** Records from a dataset **
»»

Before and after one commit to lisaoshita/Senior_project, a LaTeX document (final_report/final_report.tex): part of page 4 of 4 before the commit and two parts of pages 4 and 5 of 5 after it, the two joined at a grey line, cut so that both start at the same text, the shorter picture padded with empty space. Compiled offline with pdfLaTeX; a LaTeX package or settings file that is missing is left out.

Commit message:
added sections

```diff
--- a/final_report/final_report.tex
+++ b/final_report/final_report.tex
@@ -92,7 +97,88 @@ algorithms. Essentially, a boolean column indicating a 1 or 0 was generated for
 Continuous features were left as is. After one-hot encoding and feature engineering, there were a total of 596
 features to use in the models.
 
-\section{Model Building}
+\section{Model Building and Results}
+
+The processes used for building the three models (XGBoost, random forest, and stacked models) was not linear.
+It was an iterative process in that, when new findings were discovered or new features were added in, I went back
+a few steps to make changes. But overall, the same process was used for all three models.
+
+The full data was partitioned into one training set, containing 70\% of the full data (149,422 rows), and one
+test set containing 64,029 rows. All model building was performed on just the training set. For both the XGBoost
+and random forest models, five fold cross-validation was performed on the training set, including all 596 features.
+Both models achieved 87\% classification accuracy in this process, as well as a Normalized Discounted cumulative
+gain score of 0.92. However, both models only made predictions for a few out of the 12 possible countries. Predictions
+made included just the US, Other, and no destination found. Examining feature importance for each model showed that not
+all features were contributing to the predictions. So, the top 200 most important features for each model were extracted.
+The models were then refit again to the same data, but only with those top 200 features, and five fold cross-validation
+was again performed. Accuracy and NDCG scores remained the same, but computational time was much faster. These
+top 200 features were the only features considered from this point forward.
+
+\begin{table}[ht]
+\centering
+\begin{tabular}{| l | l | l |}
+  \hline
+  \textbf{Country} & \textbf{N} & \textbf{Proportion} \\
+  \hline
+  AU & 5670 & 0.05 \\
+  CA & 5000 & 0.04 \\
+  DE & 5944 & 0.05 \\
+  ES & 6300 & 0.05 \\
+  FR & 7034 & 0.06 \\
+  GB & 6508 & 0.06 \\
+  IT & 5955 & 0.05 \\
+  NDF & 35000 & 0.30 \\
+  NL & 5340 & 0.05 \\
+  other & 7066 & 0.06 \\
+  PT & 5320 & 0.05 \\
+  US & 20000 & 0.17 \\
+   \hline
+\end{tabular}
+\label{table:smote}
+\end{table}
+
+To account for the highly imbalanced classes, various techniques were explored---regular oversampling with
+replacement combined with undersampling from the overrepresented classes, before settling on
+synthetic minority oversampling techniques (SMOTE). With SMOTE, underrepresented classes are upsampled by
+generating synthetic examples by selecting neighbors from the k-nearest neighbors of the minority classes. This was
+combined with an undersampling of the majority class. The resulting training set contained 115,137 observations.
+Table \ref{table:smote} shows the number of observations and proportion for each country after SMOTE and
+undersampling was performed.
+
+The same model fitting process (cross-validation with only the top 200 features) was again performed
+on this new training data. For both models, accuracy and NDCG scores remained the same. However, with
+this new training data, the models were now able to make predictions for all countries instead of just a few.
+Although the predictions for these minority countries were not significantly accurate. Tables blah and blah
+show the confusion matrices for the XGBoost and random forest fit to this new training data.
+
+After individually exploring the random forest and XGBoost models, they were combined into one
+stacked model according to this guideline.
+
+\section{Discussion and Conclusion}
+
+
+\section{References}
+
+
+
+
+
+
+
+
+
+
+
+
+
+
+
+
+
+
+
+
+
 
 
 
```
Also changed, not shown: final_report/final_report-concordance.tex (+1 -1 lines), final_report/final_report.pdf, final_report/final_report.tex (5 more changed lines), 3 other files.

««

The answer must consist of every line from the entries above that contains the string "performed".

** Task answer **
+test set containing 64,029 rows. All model building was performed on just the training set. For both the XGBoost
+and random forest models, five fold cross-validation was performed on the training set, including all 596 features.
+was again performed. Accuracy and NDCG scores remained the same, but computational time was much faster. These
+undersampling was performed.
+The same model fitting process (cross-validation with only the top 200 features) was again performed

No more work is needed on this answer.